Automakers aren't the only ones using the 2007 Detroit Auto Show to show off new products; Alpine also launched its new Imprint technology at the show. Imprint isn't a new car stereo or amplifier--instead, it's part methodology and part technology for designing the perfect sound to fit any car. Alpine researcher Alan Trevena, who demonstrated the system for me, said that Imprint takes a lot of the guess work out of designing a car audio system. Instead of relying on a "golden ear," an expert who sets the audio parameters based on his or her own opinion, Imprint measures a variety of parameters and comes up with an audio solution.
I'll spare you the technical details, which can get a bit arcane. For the demo, Alpine had rigged out a Chrysler 300C with the system. Alpine had replaced all the speakers in the car, but it was still a modest setup. The dashboard had high-end speakers at either end and a center fill in the middle. Low-end speakers were mounted in the doors, and a 10-inch subwoofer sat in the trunk, making eight speakers in all. We listened to a variety of music during the demo, from classical to jazz to acoustic guitar to electronica with a lot of bass, and it all sounded spectacular. The system doesn't produce a surround effect--it's designed to make you feel as if you are at a live show. During the demo, I could close my eyes and get a sense for what the band would sound like if it was right in front of me.

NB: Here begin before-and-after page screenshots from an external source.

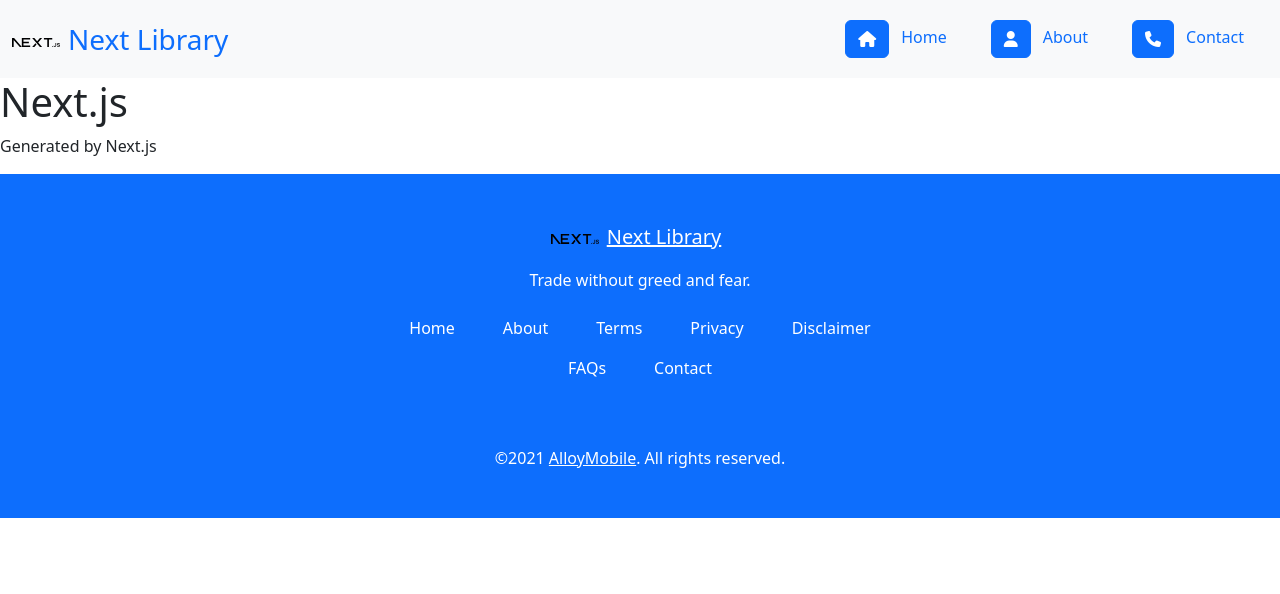
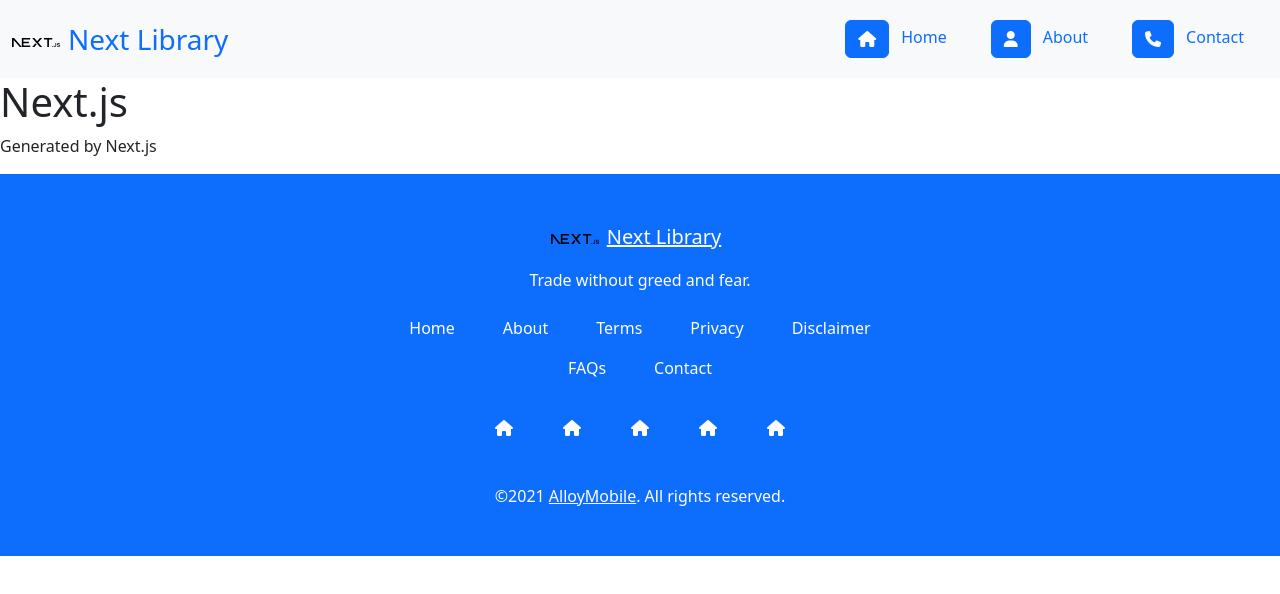
Before and after one commit to alloymobile/alloymobile-next, a Next.js app: page / in a window 1280 px wide. Shown: the top 594 px of the page. Built offline with nearby package versions, Linux system fonts and the light colour scheme.

Commit message:
Added links to the library

```diff
--- a/src/app/app.json
+++ b/src/app/app.json
@@ -1,25 +1,8 @@
 {
-    "icon":{ "className":"btn btn-primary","iconName":"fa fa-home" },
-    "iconBar":{
-        "className":"border border-primary p-2",
-        "icons":[
-            { "className":"btn btn-primary m-1","iconName":"fa fa-home" },
-            { "className":"btn btn-primary m-1","iconName":"fa fa-home" },
-            { "className":"btn btn-primary m-1","iconName":"fa fa-home" }
-        ]
-    },
-    "iconLinkBar":{
-        "className":"nav nav-pills",
-        "links":[
-            { "className":"nav-link","href":"#","name":"Home","icon": { "className":"btn btn-primary m-1","iconName":"fa fa-home" }},
-            { "className":"nav-link","href":"#","name":"About","icon": { "className":"btn btn-primary m-1","iconName":"fa fa-home" }},
-            { "className":"nav-link","href":"#","name":"Contact","icon": { "className":"btn btn-primary m-1","iconName":"fa fa-home" }}
-        ]
-    },
     "navBar":{
         "className":"navbar navbar-expand-lg navbar-light bg-light",
         "logo":{"name":"Next Library","className":"navbar-brand g-0 m-0 text-primary fs-3","href":"https://sellcallput.com","logo":{"src":"/next.svg","alt":"Next JS","width":"48","height":"auto"}},
-        "linkIconBar":{
+        "linkBar":{
             "className":"nav",
             "links":[
                 { "className":"nav-link","href":"#","name":"Home","active": "","icon": { "className":"btn btn-primary m-1","iconName":"fa fa-home" }},
--- a/src/app/library/cell/button/button-icon.js
+++ b/src/app/library/cell/button/button-icon.js
@@ -1,10 +1,10 @@
-import Icon from "../icon/icon";
+import AlloyIcon from "../icon/icon";
 
 export default function AlloyButtonIcon(props)
 {
     return (
         <button className={props.buttonIcon.className}>
-            <Icon icon={{iconName: props.buttonIcon.iconName}} />
+            <AlloyIcon icon={{iconName: props.buttonIcon.iconName}} />
             {props.buttonIcon.text}
         </button>
     )
--- /dev/null
+++ b/src/app/library/cell/icon/icon-link.js
@@ -0,0 +1,11 @@
+import Link from 'next/link';
+import AlloyIcon from '../icon/icon';
+
+export default function AlloyIconLink(props)
+{
+    return (
+        <Link href={props.iconLink.href} className={`${props.iconLink.className} ${props.iconLink.active}`}>
+            <AlloyIcon icon={props.iconLink.icon} />
+        </Link>
+    )
+}
--- a/src/app/library/tissue/bar/icon-bar.js
+++ b/src/app/library/tissue/bar/icon-bar.js
@@ -1,8 +1,28 @@
 import AlloyIcon from "../../cell/icon/icon";
+import AlloyIconLink from "../../cell/icon/icon-link";
 
 
 export default function AlloyIconBar(props)
 {
+    if(props.iconBar.icons.length > 0){
+        if(props.iconBar.icons[0].href != undefined  ){
+            return (
+                <div className={props.iconBar.className}>
+                    {props.iconBar.icons.map((icon, index) => (
+                        <AlloyIconLink key={index} iconLink={icon} />
+                    ))}
+                </div>
+            )
+        }
+        if(props.iconBar.icons[0].type != undefined && props.iconBar.icons[0].type == "button" ){
+            return (
+                <div className={props.iconBar.className}>
+                    {props.iconBar.icons.map((icon, index) => (
+                        <AlloyIconButton key={index} iconButton={icon} />
+                    ))}
+                </div>
+            )
+        }
         return (
             <div className={props.iconBar.className}>
                 {props.iconBar.icons.map((icon, index) => (
@@ -11,3 +31,4 @@
             </div>
         )
     }
+}
--- a/src/app/library/tissue/bar/link-bar.js
+++ b/src/app/library/tissue/bar/link-bar.js
@@ -1,12 +1,26 @@
 import AlloyLink from "../../cell/link/link";
+import AlloyLinkIcon from "../../cell/link/link-icon";
 
 export default function AlloyLinkBar(props)
 {
-    return (
+    if(props.linkBar.links.length > 0){
+        if(props.linkBar.links[0].icon != undefined  ){
+            return(
+                <div className={props.linkBar.className}>
+                    {props.linkBar.links.map((link, index) => (
+                        <AlloyLinkIcon key={index} linkIcon={link} />
+                    ))}
+                </div>
+            )
+        }else{
+            return(
                 <div className={props.linkBar.className}>
                     {props.linkBar.links.map((link, index) => (
                         <AlloyLink key={index} link={link} />
                     ))}
                 </div>
             )
+
         }
+    }
+}
--- a/src/app/library/tissue/bar/link-icon-bar.js
+++ /dev/null
@@ -1,14 +0,0 @@
-import AlloyLinkIcon from "../../cell/link/link-icon";
-
-
-
-export default function AlloyLinkIconBar(props)
-{
-    return (
-        <div className={props.linkIconBar.className}>
-            {props.linkIconBar.links.map((link, index) => (
-                <AlloyLinkIcon key={index} linkIcon={link} />
-            ))}
-        </div>
-    )
-}
--- a/src/app/library/tissue/nav/navbar.js
+++ b/src/app/library/tissue/nav/navbar.js
@@ -1,5 +1,5 @@
 import AlloyLinkLogo from "../../cell/link/link-logo";
-import AlloyLinkIconBar from "../bar/link-icon-bar";
+import AlloyLinkBar from "../bar/link-bar";
 
 export default function AlloyNavbar(props){
     return (
@@ -13,7 +13,7 @@
 
 
             <div className="navbar-collapse collapse justify-content-end" id="navbarCollapse">
-                <AlloyLinkIconBar linkIconBar={props.navBar.linkIconBar} />
+                <AlloyLinkBar linkBar={props.navBar.linkBar} />
             </div>
 
 
```
Also changed, not shown: src/app/library/cell/icon/icon-button.js (added, +11 -0 lines), src/app/library/tissue/bar/button-bar.js (added), src/app/library/tissue/bar/button-icon-bar.js (deleted). Lines whose indentation alone changed are shown as unchanged.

The sound quality was really stunning, especially for a system designed with relatively modest components (barring Alpine's Imprint digital signal processor). Alpine hasn't announced any deals yet to get the Imprint system used in cars, but the company has done a lot of work with Chrysler in the past, among other automakers. Because of automotive production cycles, Alpine says Imprint won't appear until the 2010 model year.